Young Eagles Works, Says EAA
EAA says its Young Eagles program, which aims to introduce youngsters to general aviation, has been successful at inspiring those youngsters to become pilots. By checking FAA's pilot registry against its list of Young Eagles going back to 1992, EAA said it found that Young Eagles are 5.4 times more likely to become a pilot than those who never participated. "The numbers show that Young Eagles is making an impact on the pilot population that is unmatched by any other single program," said EAA Chairman Tom Poberezny. The EAA analysis also showed that 9 percent of those pilots are female, a gain of 50 percent compared to the overall figure of 6 percent of the pilot population.

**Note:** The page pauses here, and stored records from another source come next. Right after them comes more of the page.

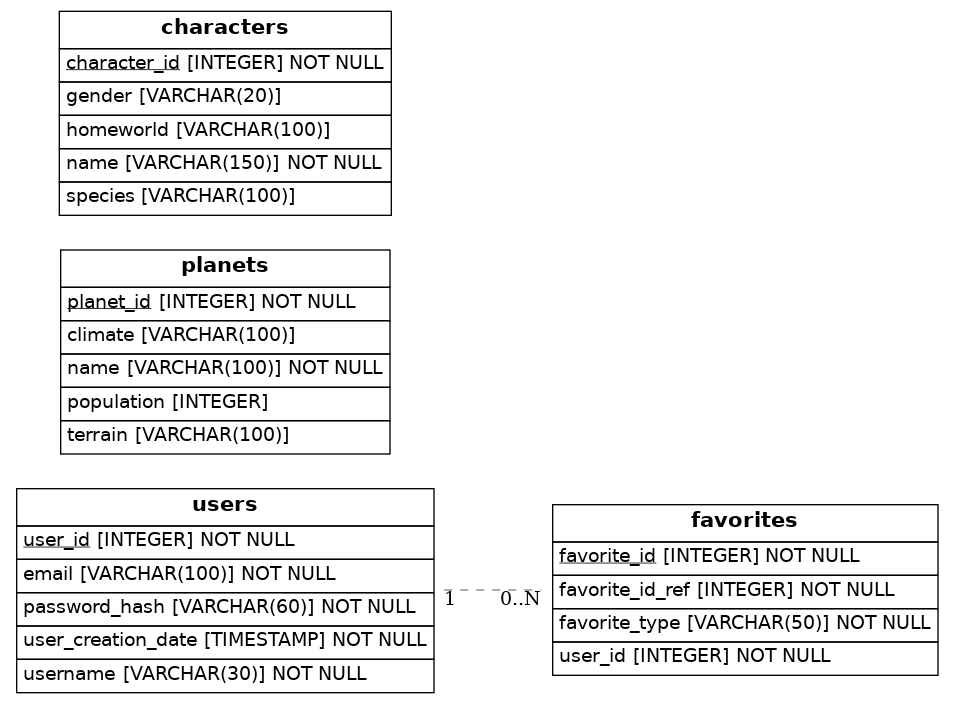
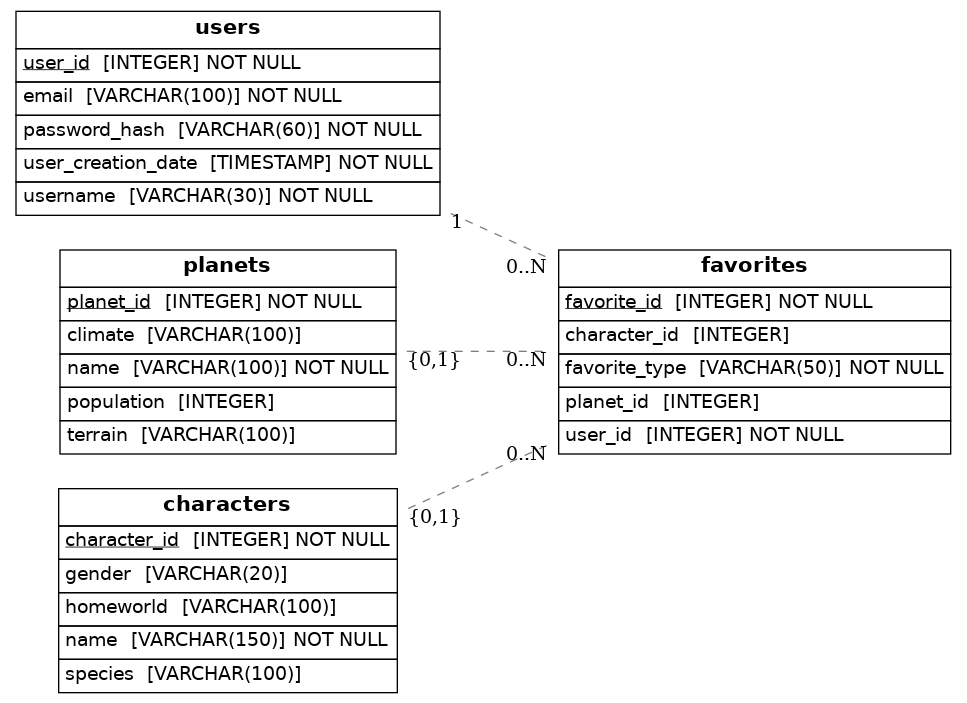
Cambio en tabla

diff --git a/src/models.py b/src/models.py
@@ -11,13 +11,11 @@ class Users(Base):
     __tablename__ = 'users'
     user_id = Column(Integer, primary_key=True)
     email = Column(String(100), unique=True, nullable=False)
-    password_hash = Column(String(60), nullable=False)  
+    password_hash = Column(String(60), nullable=False)
     username = Column(String(30), nullable=False)
-    user_creation_date = Column(TIMESTAMP, nullable=False)  
+    user_creation_date = Column(TIMESTAMP, nullable=False)
 
-    # Relación con Favoritos
     favorites = relationship("Favorites", back_populates="user")
-
 
 class Planets(Base):
     __tablename__ = 'planets'
@@ -27,10 +25,6 @@ class Planets(Base):
     terrain = Column(String(100), nullable=True)
     population = Column(Integer, nullable=True)
 
-    # Relación con Favoritos
-    favorites = relationship("Favorites", back_populates="planet")
-
-
 class Characters(Base):
     __tablename__ = 'characters'
     character_id = Column(Integer, primary_key=True)
@@ -39,21 +33,18 @@ class Characters(Base):
     homeworld = Column(String(100), nullable=True)
     gender = Column(String(20), nullable=True)
 
-    # Relación con Favoritos
-    favorites = relationship("Favorites", back_populates="character")
-
-
 class Favorites(Base):
     __tablename__ = 'favorites'
     favorite_id = Column(Integer, primary_key=True)
     user_id = Column(Integer, ForeignKey('users.user_id'), nullable=False)
+    planet_id = Column(Integer, ForeignKey('planets.planet_id'), nullable=True)
+    character_id = Column(Integer, ForeignKey('characters.character_id'), nullable=True)
     favorite_type = Column(String(50), nullable=False)
-    favorite_id_ref = Column(Integer, nullable=False)
 
-    # Relaciones
     user = relationship("Users", back_populates="favorites")
-    planet = relationship("Planets", back_populates="favorites")
-    character = relationship("Characters", back_populates="favorites")
+    planet = relationship("Planets", backref="favorites")
+    character = relationship("Characters", backref="favorites")
+
 
 ## Draw from SQLAlchemy base
 try:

EAA also said that the older a child is at the time of the Young Eagles flight, the more likely it is that child will become a pilot. Two out of every 100 young people who take their first Young Eagles flight at age 17 go on to earn a pilot certificate. The program has provided more than 1.6 million free demonstration flights to young people around the world, with help from 43,000 volunteer pilots and 50,000 volunteers on the ground.